“Where does America stand?” This was the question former Secretary of State Condoleezza Rice posed to the nation as she stood before the delegates of the Republican National Convention.
At a time when European nations struggle to stave off economic depressions and much of the Middle East is engulfed in turmoil, this is a question the American people deserve to have answered.
Unfortunately, Americans should not be proud of the answer. For the answer to this question is that America stands on the sidelines.
Yes, as State Department envoys come under attack and embassies burn, a bloody civil war in Syria drags on and Iran moves ever closer to possessing nuclear capabilities, America stands on the sidelines.
After 10 plus years of fighting two wars, it should come as no surprise that we as a nation are hesitant to get involved in other nation’s internal affairs.

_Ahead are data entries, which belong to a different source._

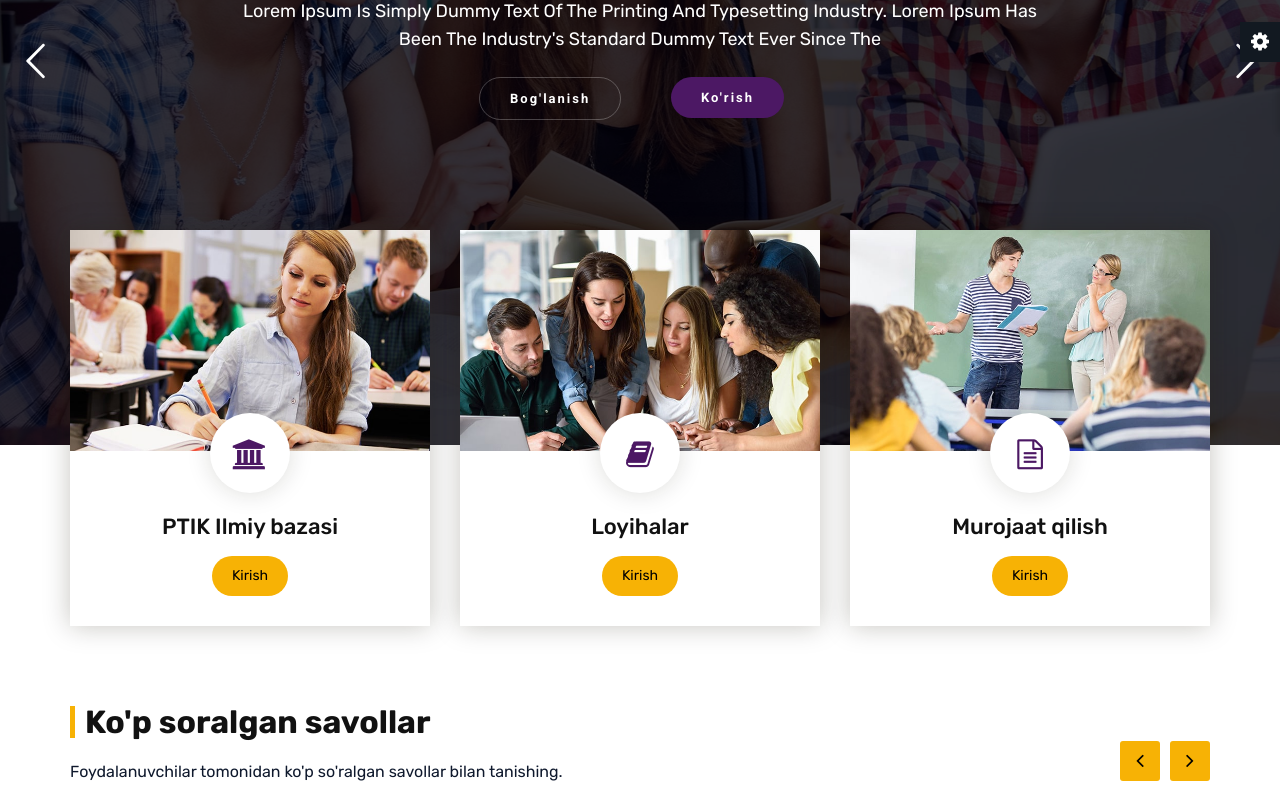
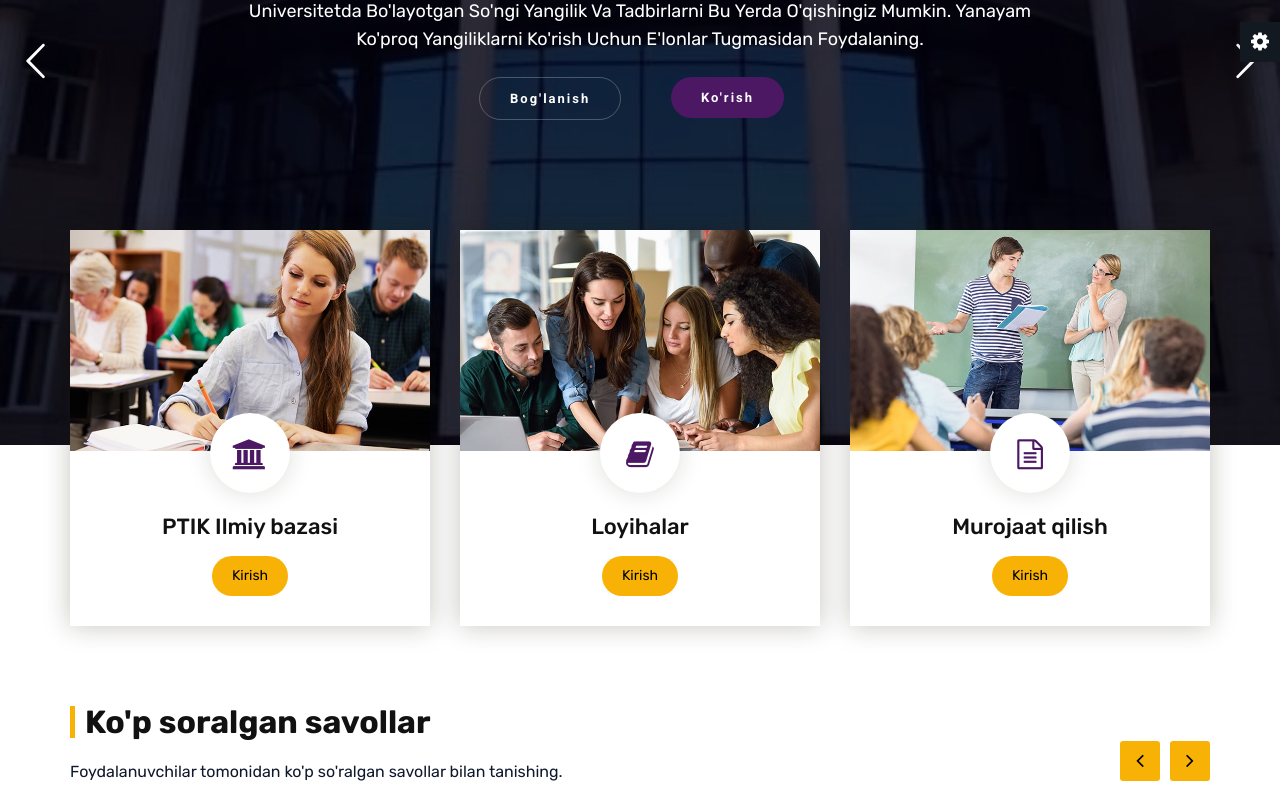
Before and after one commit to JahongirHakimjonov/UniversityFrontend, a plain HTML site: page index.html in a window 1280 px wide. Shown: the part 323-1114 px from the top of the page. Drawn offline with Linux system fonts and the light colour scheme.

Commit message:
part.3 success

```diff
--- a/index.html
+++ b/index.html
@@ -179,7 +179,7 @@
                             data-param9="" data-param10=""
                             data-description="Science says that Women are generally happier">
                             <!-- MAIN IMAGE -->
-                            <img src="assets/images/slider/slide1.jpg" alt=""
+                            <img src="assets/images/banner_chdpu.jpg" alt=""
                                  data-bgposition="center center"
                                  data-bgfit="cover"
                                  data-bgrepeat="no-repeat"
@@ -271,8 +271,8 @@
                                  data-paddingbottom="[0,0,0,0]"
                                  data-paddingleft="[0,0,0,0]"
                                  style="z-index: 7; text-transform:capitalize; white-space: unset; color:#fff; font-family:rubik; font-size:18px; line-height:28px; font-weight:400;">
-                                Lorem Ipsum is simply dummy text of the printing and typesetting industry. Lorem Ipsum
-                                has been the industry's standard dummy text ever since the
+                                Universitetda bo'layotgan so'ngi yangilik va tadbirlarni bu yerda o'qishingiz mumkin.
+                                Yanayam ko'proq yangiliklarni ko'rish uchun E'lonlar tugmasidan foydalaning.
                             </div>
                             <!-- LAYER NR. 4 -->
                             <div class="tp-caption Newspaper-Button rev-btn "
@@ -326,7 +326,7 @@
                             data-easein="default"
                             data-easeout="default"
                             data-masterspeed="default"
-                            data-thumb="assets/images/slider/slide1.jpg"
+                            data-thumb="assets/images/banner_chdpu.jpg"
                             data-rotate="0"
                             data-fstransition="fade"
                             data-fsmasterspeed="1500"
```
Also changed, not shown: assets/images/banner_chdpu.jpg (added).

Nonetheless, when a pre-meditated attack results in the death of US Ambassadors, like the one that ended the life of J. Christopher Stevens, our nation must do more.
Doing more doesn’t mean bringing in the full force of the US military to stabilize the region. More means vocally supporting the newly installed democratic governments that came out of Arab Spring.
In the wake of last week’s tragedies, which highlight the religious-secular tension in the Middle East, it’s clear now is the time for America to get off the sidelines and vocalize our support of the fledgling democracies in the region.
Support of these newly installed democratic governments shows that the United States stands for freedom and fairness and is willing to stand with those who chose to do the same.
And Syria is the place where that support must start.
Syria-a nation that has been in a state of chaos since its civil war broke out in the spring of 2011 following the violent suppression of protestors demanding the end of the Ba’ath Party-is a nation in need of international and American support.
Its civil war in its eighteenth month now has left 25,000 Syrians dead and another 250,000 Syrians displaced as refugees, as Syrian President Bashar al’ Assad clings to power. Begging the question, if not now, when?
Well, according to the Obama Administration’s self- professed red line, intervention in this conflict will not happen unless the Syrian government uses chemical weapons or other weapons of mass destruction on its own people.
While it is important to note that the president has taken a stand and vocalized his own assessment of the issue, it is also important to note that his stance signals to the Syrian government that everything short of using weapons of mass destruction on its own people is acceptable.
This is why several weeks ago in Daraya, a suburb of Damascus, the Syrian army rounded up and executed over 600 civilians.
These civilians were not executed because they were engaging directly in the fight against the Syrian government, but rather because they were believed to be aiding the rebels.
These 600 innocent men, women, and children are the reason why the United States and the international community have a moral obligation to get involved.
Still, the United States sits idly by because Russia and China have blocked resolutions proposed by the United Nations Security Council.
And while it would be nice to have the support of these two power players in the international community, the United States, the most important power player, can always act unilaterally.
If the United Nations chooses not to protect the interests of the Syrian people and help foster the spread of democracy, then that duty falls squarely on the shoulders of the United States.
The United States can and should ensure that this is a fair fight between the two sides, giving democracy a chance to thrive there before it is squashed by oppression.
As it stands now, this conflict is certainly far from being a fair fight. The Free Syrian Army (the rebels), using homemade weapons, is up against a modern army with a wide variety of weapons and technology at its disposal.
If this is however to be a fair fight-where innocent civilians aren’t subject to massacres and where the rebels have a chance to win-the Syrian Air Force must be neutralized and safe zones for the hundreds of thousands of refugees must be established.
This means enforcing a no fly zone, as French President Francois Hollande proposed, and establishing safe zones in rebel-held towns so that the some 4,000 new refugees a day do not become victims of government massacres should they be denied refuge in neighboring nations.
This also means stopping the Iranians from trafficking weapons into Syria over Iraqi airspace. Because when one side has a full-fledged army with modern military technology and additional military support of another fully industrialized nation, the result is anything but a fair fight for the rebels demanding democracy.
So as the Middle East struggles to decide which path it will take-freedom and democracy or oppression and violence-the United States cannot falter. No more standing on the sidelines. It’s time to lead.